« Reply #44 on: November 19, 2010, 02:17:21 PM »
I really think it is the plastic they use and the way it is formed. I don't know their methods but, I even have an AS wine thief that I've used just a few times in about 7 years. Never cleaned it with harsh chemicals or anything and even that one has the VCS(Vertical Crack Syndrome). I'm glad I have a glass one as a backup although, it is nice to use it in conjunction with a hydrometer when taking readings out of the fermenter.

Update: My plastic hydrometer flask just developed VCS and I walked away after taking a sample and there was beer all over the counter when I got back. I think it's time to go back to glass and metal for some stuff.

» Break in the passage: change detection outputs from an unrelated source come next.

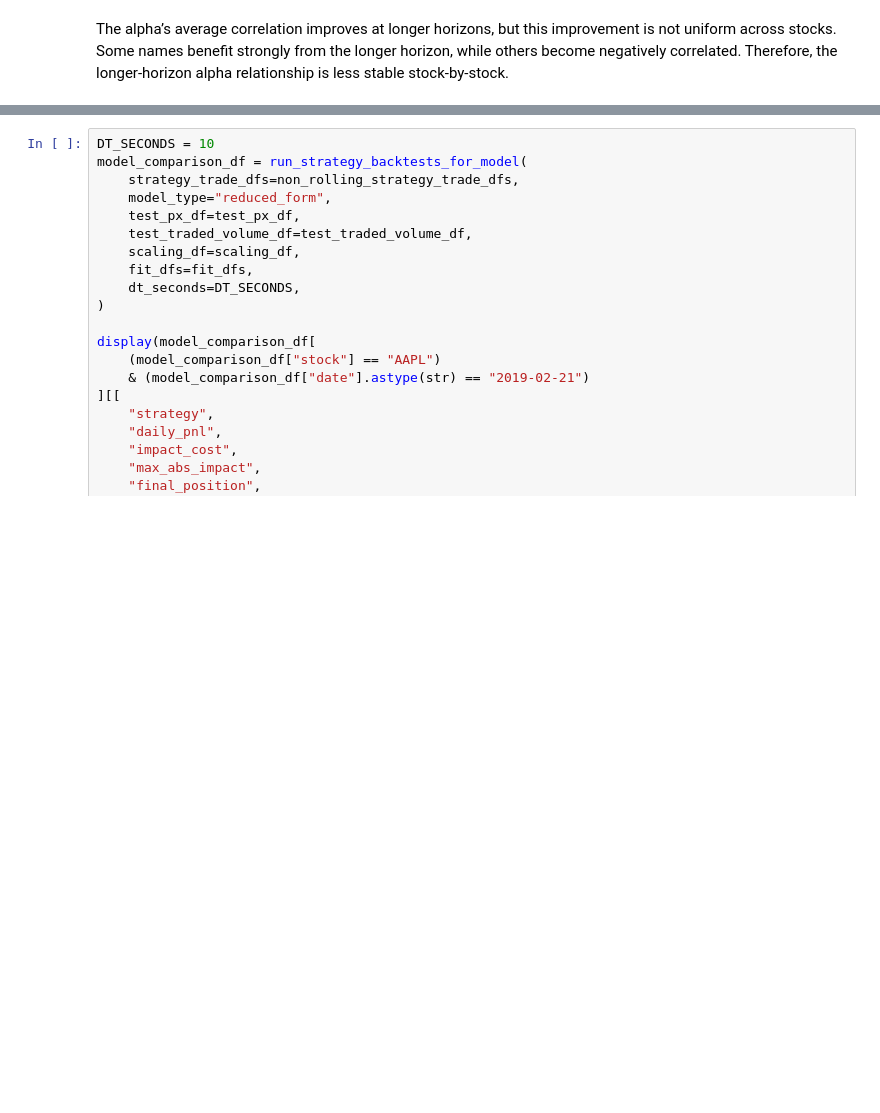
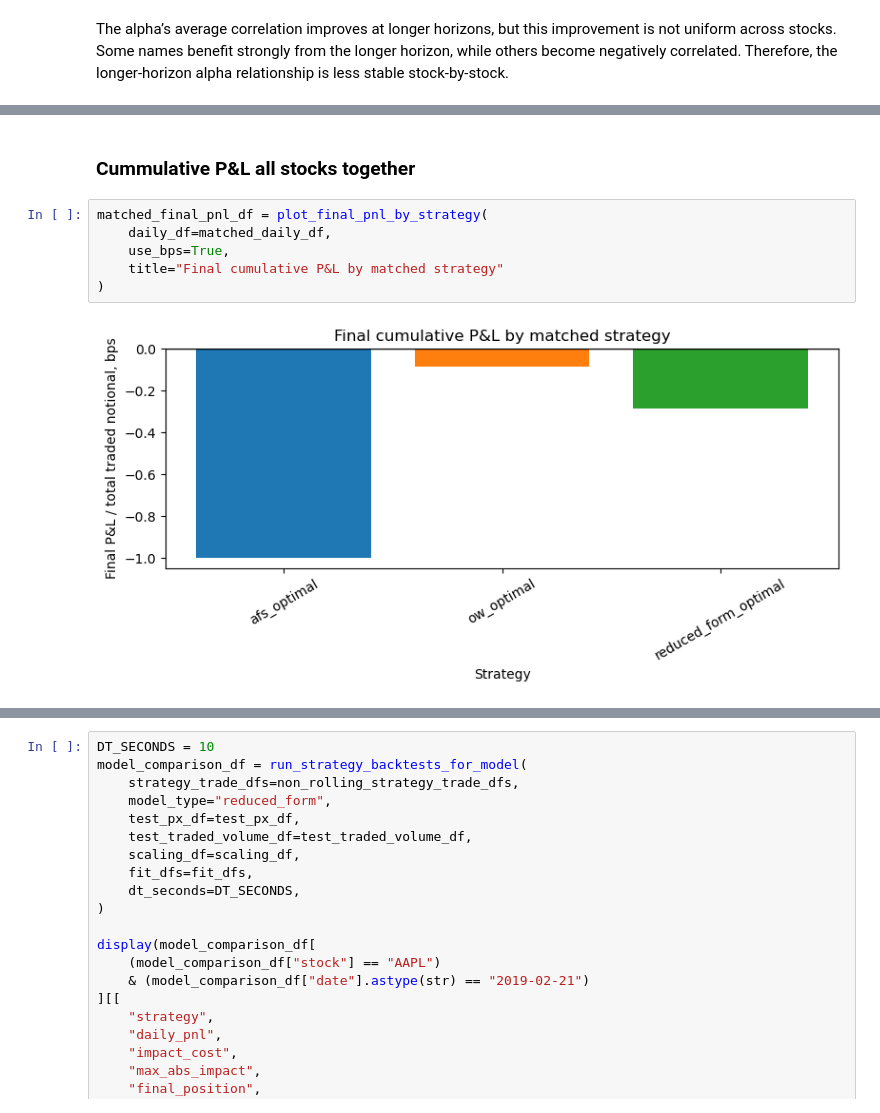
Before and after one commit to raphdlfrg/Quant_Trading_Price_Impact, a Jupyter notebook: 2_6_Performance_metrics.ipynb, the cells around one changed output, grey strips where cells are left out. Cells and saved outputs as stored; diff of their text form; blank space fills up the shorter version.

```diff
--- a/2_6_Performance_metrics.ipynb
+++ b/2_6_Performance_metrics.ipynb
@@ -415,0 +454,10 @@ The alpha’s average correlation improves at longer horizons, but this improvem
+# %% [markdown]
+### **Cummulative P&L all stocks together**
+# %%
+matched_final_pnl_df = plot_final_pnl_by_strategy(
+    daily_df=matched_daily_df,
+    use_bps=True,
+    title="Final cumulative P&L by matched strategy"
+)
+# %% [output]
+[figure, added]
```
Also changed, not shown: parts of 33 cells of this notebook, 1 other file.
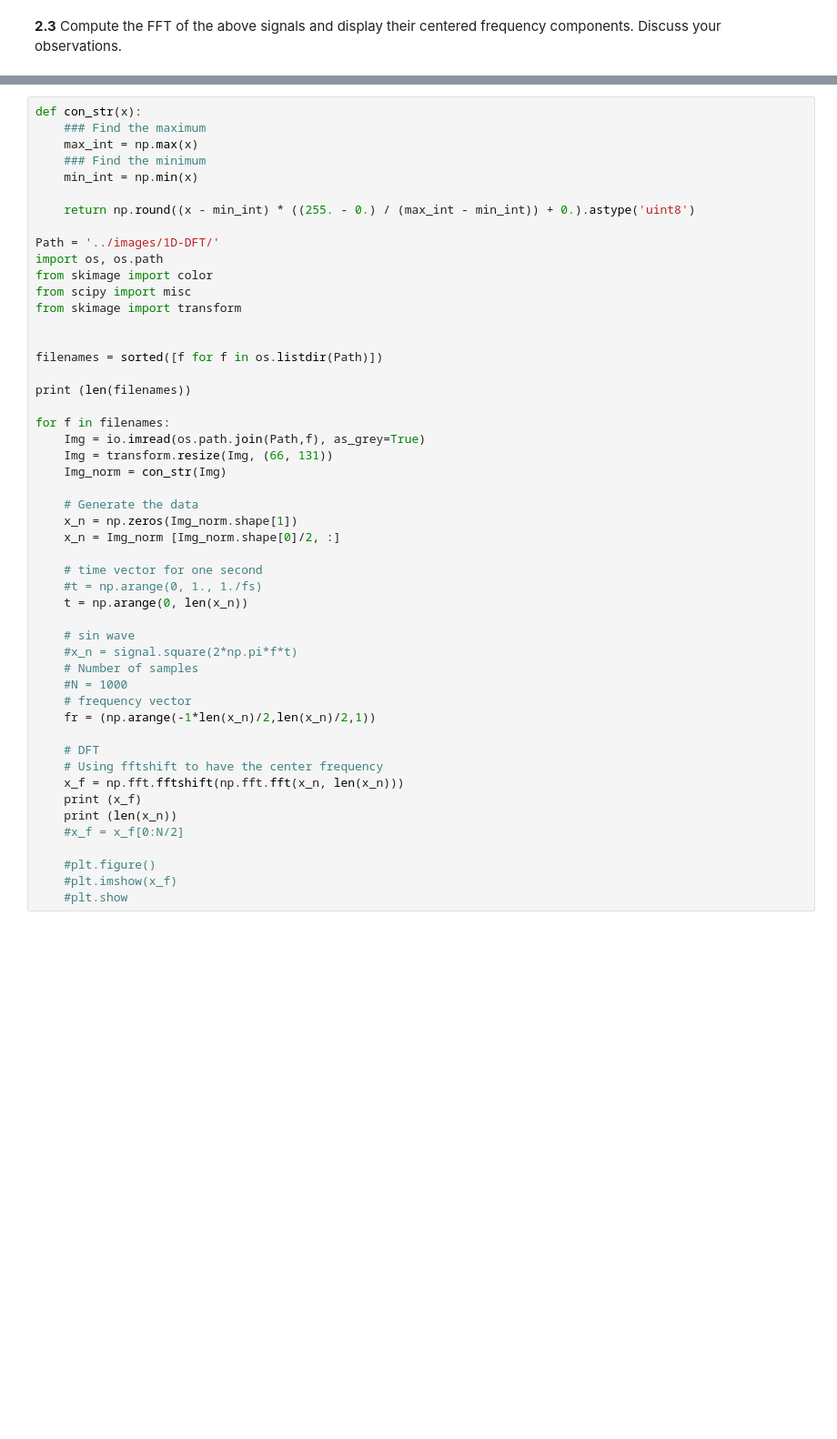
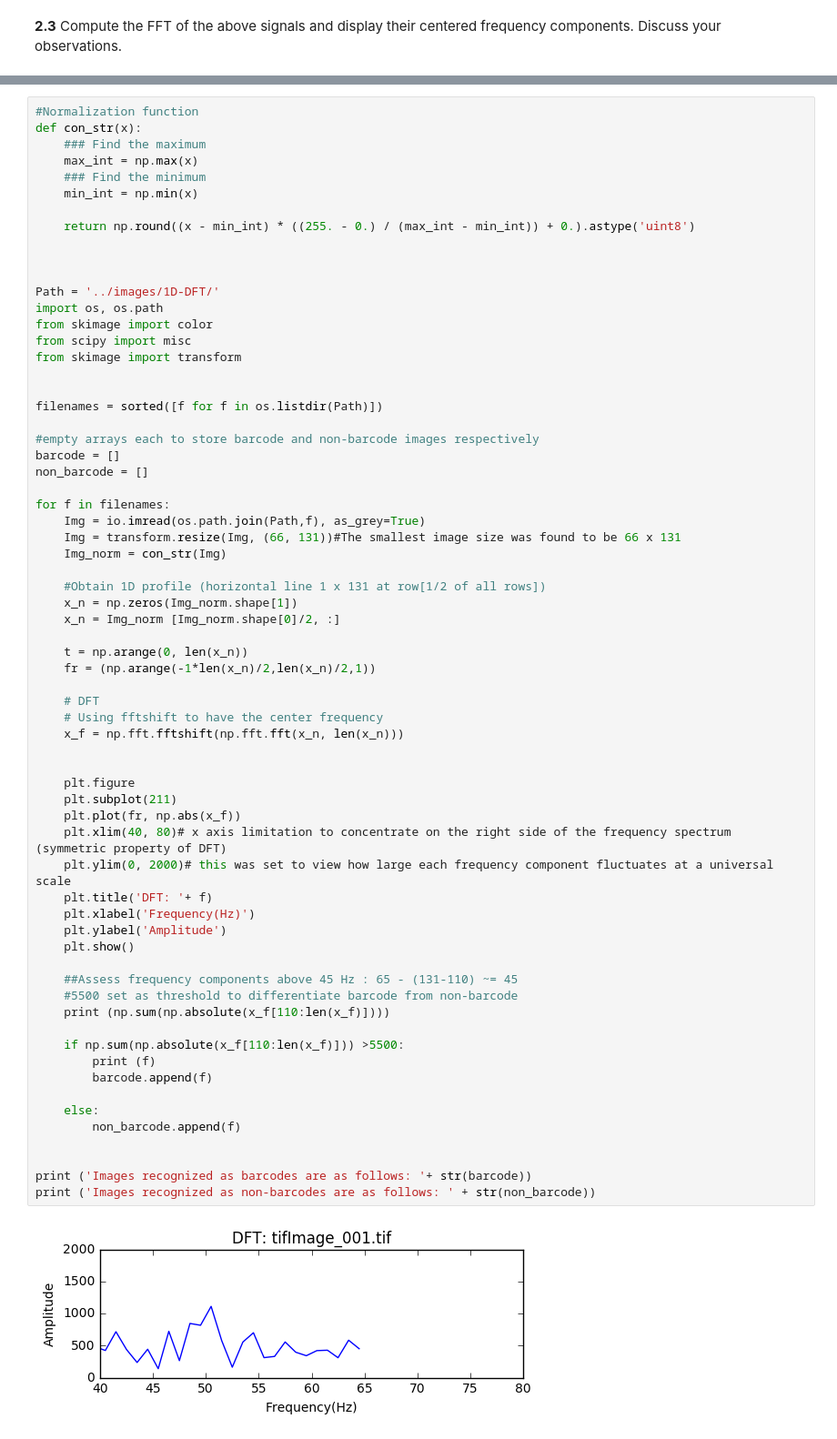
Before and after one commit to alphadadajuju/DSP-TP-1617, a Jupyter notebook: Lab4/python/Lab4.ipynb, the cells around one changed output, grey strips where cells are left out. Shown at 91% size. Cells and saved outputs as stored; diff of their text form; blank space fills up the shorter version.

Commit message:
DSP Lab4 second commit 11/19

```diff
--- a/Lab4/python/Lab4.ipynb
+++ b/Lab4/python/Lab4.ipynb
@@ -380,53 +372,70 @@ To do so we first
 
 **3.4** Discuss your results
 # %%
+#Normalization function
 def con_str(x):
     ### Find the maximum
     max_int = np.max(x)
     ### Find the minimum
     min_int = np.min(x)
 
     return np.round((x - min_int) * ((255. - 0.) / (max_int - min_int)) + 0.).astype('uint8')
+
+
 
 Path = '../images/1D-DFT/'
 import os, os.path
 from skimage import color
 from scipy import misc
 from skimage import transform
 
 
 filenames = sorted([f for f in os.listdir(Path)])
 
-print (len(filenames))
+#empty arrays each to store barcode and non-barcode images respectively
+barcode = []
+non_barcode = []
 
 for f in filenames:
     Img = io.imread(os.path.join(Path,f), as_grey=True)
-    Img = transform.resize(Img, (66, 131))
+    Img = transform.resize(Img, (66, 131))#The smallest image size was found to be 66 x 131
     Img_norm = con_str(Img)
 
-    # Generate the data
+    #Obtain 1D profile (horizontal line 1 x 131 at row[1/2 of all rows])
     x_n = np.zeros(Img_norm.shape[1])
     x_n = Img_norm [Img_norm.shape[0]/2, :]
 
-    # time vector for one second
-    #t = np.arange(0, 1., 1./fs)
     t = np.arange(0, len(x_n))
-
-    # sin wave
-    #x_n = signal.square(2*np.pi*f*t)
-    # Number of samples
-    #N = 1000
-    # frequency vector
     fr = (np.arange(-1*len(x_n)/2,len(x_n)/2,1))
 
     # DFT
     # Using fftshift to have the center frequency
     x_f = np.fft.fftshift(np.fft.fft(x_n, len(x_n)))
-    print (x_f)
-    print (len(x_n))
-    #x_f = x_f[0:N/2]
 
-    #plt.figure()
-    #plt.imshow(x_f)
-    #plt.show
+
+    plt.figure
+    plt.subplot(211)
+    plt.plot(fr, np.abs(x_f))
+    plt.xlim(40, 80)# x axis limitation to concentrate on the right side of the frequency spectrum (symmetric property of DFT)
+    plt.ylim(0, 2000)# this was set to view how large each frequency component fluctuates at a universal scale
+    plt.title('DFT: '+ f)
+    plt.xlabel('Frequency(Hz)')
+    plt.ylabel('Amplitude')
+    plt.show()
+
+    ##Assess frequency components above 45 Hz : 65 - (131-110) ~= 45
+    #5500 set as threshold to differentiate barcode from non-barcode
+    print (np.sum(np.absolute(x_f[110:len(x_f)])))
+
+    if np.sum(np.absolute(x_f[110:len(x_f)])) >5500:
+        print (f)
+        barcode.append(f)
+
+    else:
+        non_barcode.append(f)
+
+
+print ('Images recognized as barcodes are as follows: '+ str(barcode))
+print ('Images recognized as non-barcodes are as follows: ' + str(non_barcode))
 # %% [output]
+[figure, added]
```
Also changed, not shown: parts of 9 cells of this notebook, 1 other file.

« Last Edit: November 19, 2010, 08:20:45 PM by beveragebob »